On October 29, the forecast track for Zeke produced by the National Hurricane Center indicated that the storm would skirt Baja California before striking the western coast of Mexico as a tropical depression. In response to this, the Government of Mexico issued a tropical storm warning for areas between Cabo San Lázaro and Los Burros. Additionally, a tropical storm watch was raised for areas along mainland Mexico between Los Mochis, Sinaloa and Puerto Vallarta. Roughly 24 hours after these advisories were issued, they were canceled as Zeke rapidly dissipated over open waters.[12] Although the center of the storm never moved over land, the system's outer bands brought locally heavy rain and gusty winds to parts of Sinaloa and Jalisco.[13] When the National Hurricane Center upgraded Tropical Depression Twenty-Seven-E to Tropical Storm Zeke on October 25, it marked the first time that a storm name beginning with the letter "Z" was used on record in the basin. Zeke also continued to further the record of named storms in a single season in the eastern Pacific, being the 24th tropical storm.[1][14]

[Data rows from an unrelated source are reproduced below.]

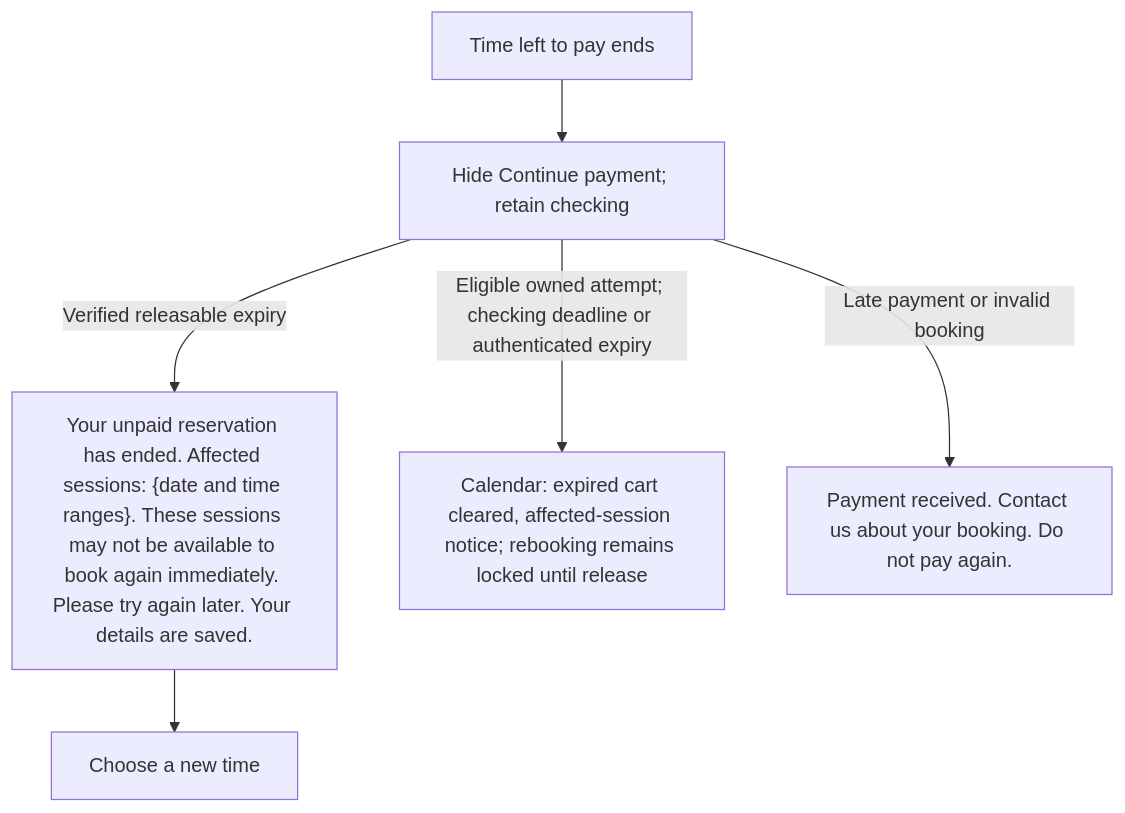
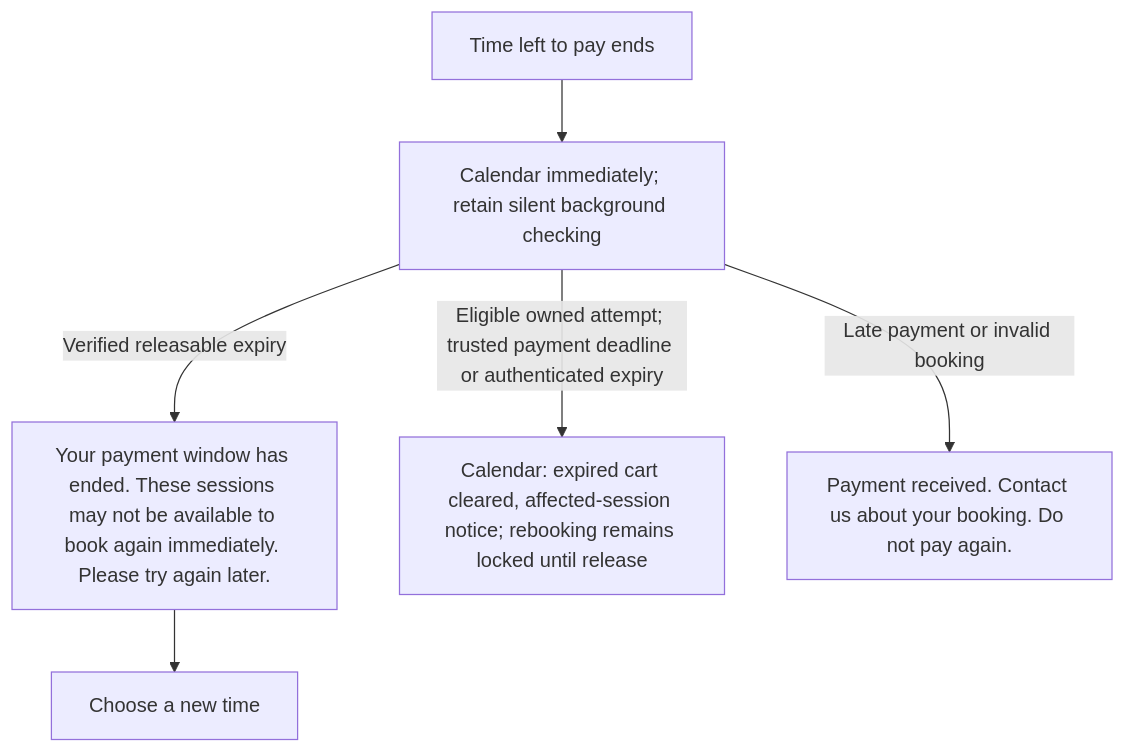
One commit to soccerbotstudiosg/soccerbotstudioSG changed diagram 13 of 19 in docs/booking-flows.md. Above: the diagram before and after it, drawn with Mermaid. The commit also changed other lines of this file and 63 other files, not shown here.

````diff
--- a/docs/booking-flows.md
+++ b/docs/booking-flows.md
@@ -214,8 +220,8 @@
 ```mermaid
 flowchart TD
-  A["Time left to pay ends"] --> B["Hide Continue payment; retain checking"]
-  B -->|Verified releasable expiry| C["Your unpaid reservation has ended. Affected sessions: {date and time ranges}. These sessions may not be available to book again immediately. Please try again later. Your details are saved."]
-  B -->|Eligible owned attempt; checking deadline or authenticated expiry| D["Calendar: expired cart cleared, affected-session notice; rebooking remains locked until release"]
+  A["Time left to pay ends"] --> B["Calendar immediately; retain silent background checking"]
+  B -->|Verified releasable expiry| C["Your payment window has ended. These sessions may not be available to book again immediately. Please try again later."]
+  B -->|Eligible owned attempt; trusted payment deadline or authenticated expiry| D["Calendar: expired cart cleared, affected-session notice; rebooking remains locked until release"]
   B -->|Late payment or invalid booking| E["Payment received. Contact us about your booking. Do not pay again."]
   C --> F["Choose a new time"]
 ```
````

See alsoEdit

ReferencesEdit

  1. ^ a b c d e f g h Lixion A. Avila (1993). "Tropical Storm Zeke Preliminary Report Page One". National Hurricane Center. Retrieved July 10, 2010.
  2. ^ Britt Max Mayfield (October 25, 1992). "Tropical Depression Twenty-Seven-E Special Discussion One". National Hurricane Center. Retrieved July 10, 2010.
  3. ^ Britt Max Mayfield (October 25, 1992). "Tropical Depression Twenty-Seven-E Discussion Two". National Hurricane Center. Retrieved July 10, 2010.
  4. ^ Harold P. Gerrish (October 26, 1992). "Tropical Storm Zeke Discussion Four". National Hurricane Center. Retrieved July 10, 2010.
  5. ^ Edward Rappaport (October 26, 1992). "Tropical Storm Zeke Discussion Five". National Hurricane Center. Retrieved July 10, 2010.
  6. ^ Edward Rappaport (October 27, 1992). "Tropical Depression Zeke Discussion Ten". National Hurricane Center. Retrieved July 10, 2010.
  7. ^ Richard J. Pasch (October 27, 1992). "Tropical Storm Zeke Discussion Eleven". National Hurricane Center. Retrieved July 10, 2010.
  8. ^ Harrold P. Gerrish (October 28, 1992). "Tropical Storm Zeke Discussion Twelve". National Hurricane Center. Retrieved July 10, 2010.
  9. ^ Richard J. Pasch (October 28, 1992). "Tropical Storm Zeke Discussion Fifteen". National Hurricane Center. Retrieved July 10, 2010.
  10. ^ Edward Rappaport (October 29, 1992). "Tropical Storm Zeke Discussion Eighteen". National Hurricane Center. Retrieved July 10, 2010.
  11. ^ Britt Max Mayfield (October 30, 1992). "Tropical Storm Zeke Discussion Twenty". National Hurricane Center. Retrieved July 11, 2010.
  12. ^ Lixion A. Avila (1993). "Tropical Storm Zeke Preliminary Report Page Two". National Hurricane Center. Retrieved July 11, 2010.
  13. ^ Steve Newman (November 7, 1992). "Earthweek: A Diary of a Planet". Toronto Star. p. D6. Retrieved July 11, 2010.
  14. ^ National Hurricane Center (January 8, 2010). "Worldwide Tropical Cyclone Names". National Oceanic and Atmospheric Administration. Retrieved July 11, 2010.

External linksEdit